San Pedro Preparation 2
by Steve Barton
Jan 21, 1994


Various nopale recipes from dianna kennedy's "the art of mexican cooking" are adapted to trichocereus pachanoi. implications of using this cactus as a foodstuff are examined. the primary challenge to the cook is seen to be mucilage and bitterness, rather than emesis or cramping.


Traditional preparations of Trichocereus pachanoi involve boiling the sliced whole cactus for long periods of time with various admixtures. drawbacks to this are 1) emesis: the curandero actually seeks to make the patient vomit and if the pachanoi preparation fails to induce this a supplemental emetic draught is administered, and 2) pharmaceutical complications: a datura speciesis usually added to the broth. reliable dosage information for tropane alkaloids from natural sources is very hard to come by, the margin of error is vastly smaller than with, say, blotter acid, and the special contributions of tropane alkaloids to an entheogenic experience may not be sought-after. :-)

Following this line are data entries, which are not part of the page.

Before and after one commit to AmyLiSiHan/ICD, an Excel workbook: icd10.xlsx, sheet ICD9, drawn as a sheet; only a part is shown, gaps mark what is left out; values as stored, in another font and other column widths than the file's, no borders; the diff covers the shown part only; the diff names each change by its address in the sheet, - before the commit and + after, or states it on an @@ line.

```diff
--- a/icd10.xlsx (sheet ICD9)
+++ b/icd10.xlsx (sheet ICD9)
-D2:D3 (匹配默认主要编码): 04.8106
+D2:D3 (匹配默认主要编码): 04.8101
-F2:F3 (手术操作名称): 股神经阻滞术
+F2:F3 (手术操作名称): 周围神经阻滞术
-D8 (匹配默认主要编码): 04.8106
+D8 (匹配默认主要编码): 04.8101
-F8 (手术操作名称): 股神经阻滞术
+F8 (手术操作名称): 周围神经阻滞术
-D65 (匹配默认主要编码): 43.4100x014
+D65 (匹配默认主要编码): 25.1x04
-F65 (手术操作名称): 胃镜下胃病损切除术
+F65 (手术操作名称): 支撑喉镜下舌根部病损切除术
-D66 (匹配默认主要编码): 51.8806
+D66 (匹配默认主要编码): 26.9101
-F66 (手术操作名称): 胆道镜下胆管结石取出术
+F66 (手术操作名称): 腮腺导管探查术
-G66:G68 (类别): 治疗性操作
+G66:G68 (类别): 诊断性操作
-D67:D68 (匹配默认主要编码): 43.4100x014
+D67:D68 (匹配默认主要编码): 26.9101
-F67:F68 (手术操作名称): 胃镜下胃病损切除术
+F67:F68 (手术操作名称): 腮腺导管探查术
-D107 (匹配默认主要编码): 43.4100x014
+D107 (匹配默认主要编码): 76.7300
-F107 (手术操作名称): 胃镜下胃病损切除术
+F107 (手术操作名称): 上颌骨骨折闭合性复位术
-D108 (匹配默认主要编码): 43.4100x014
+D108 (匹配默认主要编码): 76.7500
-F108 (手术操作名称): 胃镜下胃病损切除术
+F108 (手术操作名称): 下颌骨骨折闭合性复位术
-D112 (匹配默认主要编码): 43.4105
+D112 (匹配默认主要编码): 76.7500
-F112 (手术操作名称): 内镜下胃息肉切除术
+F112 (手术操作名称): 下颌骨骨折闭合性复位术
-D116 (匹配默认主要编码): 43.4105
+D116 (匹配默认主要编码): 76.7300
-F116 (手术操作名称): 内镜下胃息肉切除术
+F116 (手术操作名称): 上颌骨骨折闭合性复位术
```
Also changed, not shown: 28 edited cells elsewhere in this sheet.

Most contemporary practice either mimics a simplified form of the traditional broth (abandoning both the datura, the emetics, and every shred of the set-and-setting of traditional use) or follows well-established chemical methods of alkaloid extraction (which is time-consuming and equipment-costly, and usually involves toxic solvents.)

One neglected approach is to treat the cactus as a vegetable foodstuff, and draw upon mexican culinary experience with nopales (opuntia cacti) as prior art. the results of some initial explorations of this approach are reported here.


T. pachanoi is a slightly tapering cylinder with a small number of ribs (typically 6 or 7), and clusters of 1-2mm spines running along the ridge of the rib and spaced about 1" apart. cactus cuttings in the market range in diameter from about 2.5"-3.5". cuttings of these diameters range in weight from < 1.5 oz/linear inch to 3.5 oz/in.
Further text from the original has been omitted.